Everyone likes a bargain, and that includes us. But in real estate, as in other realms of bargain hunting, bargains are usually in the eye of the beholder. To one person, a run-down property with broken windows and a serious mold problem is a disaster. To another, it is an ugly duckling waiting to be turned into a swan. As you get deeper and deeper into real estate investment, you’ll hear the phrase “buying wholesale” more and more often.
It’s a phrase borrowed from the world of selling goods, where there’s a retail level (the store) and a wholesale level (the company or distributor that sells to the store).In real estate, though, the term wholesale gets a little complicated. In an earlier chapter, we talked about buying a property that had just doubled in price, and yet we were able to sell it in less than a year at double the price again.
Did that mean that we “bought wholesale”? Or were we “retail” customers until the day we sold the property? Additionally, investors often experience sudden changes in their circumstances. A good buy on a property that they planned to fix up can become a problem property for them overnight if the cash they need to fix it up is no longer available. Or maybe a better deal comes along that they don’t want to miss out on, and they need to get their cash out of the property they already own.
One really great thing about real estate is that good deals tend to bring you more good deals, and when that starts to happen, you just can’t buy everything. So keep your eyes on the other guy’s fortunes, good and bad. If he needs to make a quick reshuffle of the deck, this may create good opportunities for you. The third broad category of direct sellers is the “pure” FSBOs.

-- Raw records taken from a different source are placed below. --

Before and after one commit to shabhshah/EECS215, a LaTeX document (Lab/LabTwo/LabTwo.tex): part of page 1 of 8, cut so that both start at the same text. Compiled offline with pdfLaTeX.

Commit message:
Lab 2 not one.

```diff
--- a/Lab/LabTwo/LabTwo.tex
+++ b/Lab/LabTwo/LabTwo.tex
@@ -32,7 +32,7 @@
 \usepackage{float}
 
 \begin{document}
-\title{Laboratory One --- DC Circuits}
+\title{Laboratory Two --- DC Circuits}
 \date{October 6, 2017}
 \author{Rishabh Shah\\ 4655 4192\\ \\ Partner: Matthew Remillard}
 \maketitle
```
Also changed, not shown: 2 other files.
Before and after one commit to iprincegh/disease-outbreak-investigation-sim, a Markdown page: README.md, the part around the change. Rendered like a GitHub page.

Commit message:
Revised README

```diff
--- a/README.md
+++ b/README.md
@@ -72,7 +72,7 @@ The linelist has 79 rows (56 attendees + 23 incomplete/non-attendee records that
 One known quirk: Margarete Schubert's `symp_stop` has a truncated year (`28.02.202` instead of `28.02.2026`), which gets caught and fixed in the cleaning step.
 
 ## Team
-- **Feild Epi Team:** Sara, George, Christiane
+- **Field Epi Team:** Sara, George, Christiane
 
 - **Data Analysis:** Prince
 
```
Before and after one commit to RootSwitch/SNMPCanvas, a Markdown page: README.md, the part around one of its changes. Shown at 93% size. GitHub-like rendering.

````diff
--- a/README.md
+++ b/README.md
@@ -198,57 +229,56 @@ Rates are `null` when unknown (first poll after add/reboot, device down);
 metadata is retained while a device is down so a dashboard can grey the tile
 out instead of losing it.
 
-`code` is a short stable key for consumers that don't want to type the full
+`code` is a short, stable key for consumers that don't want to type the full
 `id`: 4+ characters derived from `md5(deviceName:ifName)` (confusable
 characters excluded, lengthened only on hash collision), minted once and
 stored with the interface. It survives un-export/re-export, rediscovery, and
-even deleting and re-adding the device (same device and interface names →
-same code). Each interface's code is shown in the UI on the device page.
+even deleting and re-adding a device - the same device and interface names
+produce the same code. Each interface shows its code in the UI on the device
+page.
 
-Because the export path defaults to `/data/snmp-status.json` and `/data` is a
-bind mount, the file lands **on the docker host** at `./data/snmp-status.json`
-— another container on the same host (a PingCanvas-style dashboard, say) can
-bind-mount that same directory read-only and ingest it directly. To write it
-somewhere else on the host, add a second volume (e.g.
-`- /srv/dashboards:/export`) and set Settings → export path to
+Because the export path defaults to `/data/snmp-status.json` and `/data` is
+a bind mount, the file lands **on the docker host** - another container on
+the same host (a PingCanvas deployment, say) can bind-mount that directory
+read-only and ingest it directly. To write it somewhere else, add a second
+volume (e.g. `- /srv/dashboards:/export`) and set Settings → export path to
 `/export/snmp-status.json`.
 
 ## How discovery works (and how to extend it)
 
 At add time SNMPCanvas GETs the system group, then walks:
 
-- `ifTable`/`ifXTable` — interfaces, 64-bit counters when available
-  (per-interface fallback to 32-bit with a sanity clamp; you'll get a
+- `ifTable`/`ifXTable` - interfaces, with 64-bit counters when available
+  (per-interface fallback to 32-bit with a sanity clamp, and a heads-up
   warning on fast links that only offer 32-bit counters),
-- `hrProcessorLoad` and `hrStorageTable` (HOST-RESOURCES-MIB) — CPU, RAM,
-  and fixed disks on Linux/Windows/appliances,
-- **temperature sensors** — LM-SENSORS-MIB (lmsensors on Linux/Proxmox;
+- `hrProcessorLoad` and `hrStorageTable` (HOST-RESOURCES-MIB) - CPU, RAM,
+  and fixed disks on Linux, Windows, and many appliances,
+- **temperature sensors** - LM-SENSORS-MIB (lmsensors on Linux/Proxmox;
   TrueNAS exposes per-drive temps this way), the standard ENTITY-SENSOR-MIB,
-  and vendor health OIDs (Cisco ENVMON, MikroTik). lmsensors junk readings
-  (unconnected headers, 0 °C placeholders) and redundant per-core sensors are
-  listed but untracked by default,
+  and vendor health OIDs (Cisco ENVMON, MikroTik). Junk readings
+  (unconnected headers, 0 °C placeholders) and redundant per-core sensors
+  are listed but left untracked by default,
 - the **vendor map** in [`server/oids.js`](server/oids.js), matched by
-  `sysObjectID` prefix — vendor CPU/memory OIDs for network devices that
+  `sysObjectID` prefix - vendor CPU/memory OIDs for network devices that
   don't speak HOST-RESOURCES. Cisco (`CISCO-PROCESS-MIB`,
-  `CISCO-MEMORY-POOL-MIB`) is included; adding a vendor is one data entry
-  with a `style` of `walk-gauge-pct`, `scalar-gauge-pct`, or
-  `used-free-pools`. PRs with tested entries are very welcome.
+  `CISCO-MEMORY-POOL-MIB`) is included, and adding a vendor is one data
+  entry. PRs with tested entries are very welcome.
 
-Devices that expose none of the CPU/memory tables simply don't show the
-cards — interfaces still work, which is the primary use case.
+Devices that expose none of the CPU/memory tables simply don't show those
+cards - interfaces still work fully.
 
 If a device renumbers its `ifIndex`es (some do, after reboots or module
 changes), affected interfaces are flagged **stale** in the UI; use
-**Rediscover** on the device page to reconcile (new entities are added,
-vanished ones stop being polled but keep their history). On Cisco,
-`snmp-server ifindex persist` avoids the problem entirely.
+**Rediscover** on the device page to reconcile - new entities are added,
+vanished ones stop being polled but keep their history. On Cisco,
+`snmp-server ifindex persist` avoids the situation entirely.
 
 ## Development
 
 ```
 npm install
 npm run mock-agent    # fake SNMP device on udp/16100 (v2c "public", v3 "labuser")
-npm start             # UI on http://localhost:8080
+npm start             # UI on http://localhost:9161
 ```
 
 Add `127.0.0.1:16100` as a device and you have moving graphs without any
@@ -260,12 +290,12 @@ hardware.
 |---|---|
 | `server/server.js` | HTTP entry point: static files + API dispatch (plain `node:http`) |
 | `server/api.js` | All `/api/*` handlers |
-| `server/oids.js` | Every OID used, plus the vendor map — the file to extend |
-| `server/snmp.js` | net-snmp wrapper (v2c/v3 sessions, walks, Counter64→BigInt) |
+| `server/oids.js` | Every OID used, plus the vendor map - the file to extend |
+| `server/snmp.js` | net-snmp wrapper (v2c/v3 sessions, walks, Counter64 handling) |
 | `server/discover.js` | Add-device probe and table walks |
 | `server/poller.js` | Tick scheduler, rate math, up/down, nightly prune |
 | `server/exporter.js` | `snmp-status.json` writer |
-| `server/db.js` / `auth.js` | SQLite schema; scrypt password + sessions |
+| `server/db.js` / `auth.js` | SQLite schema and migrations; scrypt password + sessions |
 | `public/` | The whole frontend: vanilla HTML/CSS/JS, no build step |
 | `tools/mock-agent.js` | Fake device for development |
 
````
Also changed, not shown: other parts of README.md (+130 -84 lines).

These are simply property owners (usually owners of single-family homes) who have decided to sell their property themselves to save on the commission. You can find these people advertising their property for sale in the newspapers or by spotting their signs when you drive the neighborhoods you work as an investor.